Again, the process is the same:
- Awareness: they hear that the charity needs volunteers
- Interest: they want to find out more about volunteering
- Evaluation: they assess whether they have time volunteer and whether this particular charity is one they want to commit to
- Trial: they undergo the relevant training
- Adoption: they undertake their first voluntary experience
- Loyalty: they volunteer regularly, with commitment and enthusiasm
Using the Thirteen Touchpoint Leaks , we identified that one charity was losing a lot of volunteers at the Adoption and Loyalty stages.
We identified that Leak 1, Forgotten Customers (or, in this case, ‘Forgotten Volunteers’) was an issue as well as Leak 2, Poor On-boarding. The charity in question implemented processes to ensure volunteers were adequately supported when they first joined the organisation, received regular communications, and were offered opportunities to get back into volunteering if they hadn’t for a while.
Watertight Marketing for Charities and Not-For-Profit
The Watertight Marketing methodology fits not-for-profit marketing like a glove (not all that surprising when you realise that Author Bryony Thomas began her career in charity fundraising). By simply substituting a few of the terms – ‘buying’ becomes ‘buying in’ and customer becomes service user or volunteer – the framework can be effectively applied to any organisation aiming for long-term success.

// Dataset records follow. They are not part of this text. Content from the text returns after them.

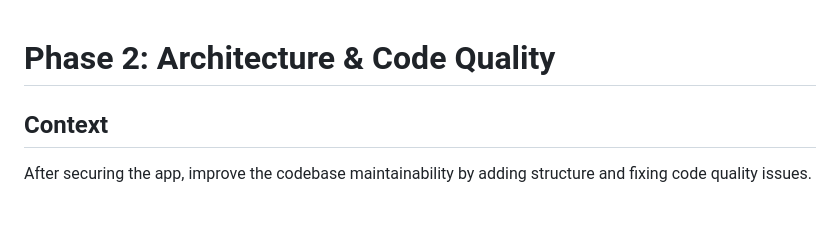
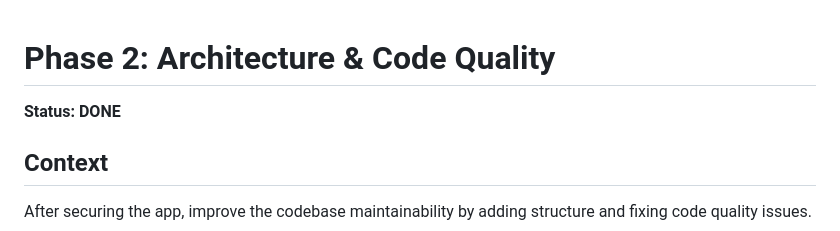
Before and after one commit to rogeriotaques/bookkeepr, a Markdown page: docs/plans/phase-2-architecture.md, the part around the change. GitHub-like rendering; blank space fills up the shorter version.

```diff
--- a/docs/plans/phase-2-architecture.md
+++ b/docs/plans/phase-2-architecture.md
@@ -1,4 +1,6 @@
 # Phase 2: Architecture & Code Quality
+
+**Status: DONE**
 
 ## Context
 
```
Also changed, not shown: docs/plans/phase-1-security.md (+2 -0 lines), docs/plans/phase-3-ux.md (+2 -0 lines).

© Watertight Marketing Ltd
By Ros Conkie – Watertight Marketing Accredited Consultant. Ros is a strategic marketing consultant who particularly enjoys working with clients whose products or services are bought in a considered or thoughtful process. She is based in Portishead and supports clients across the South West. See Ros’ full profile
Questions: Drop Ros a line on Twitter @rosconkie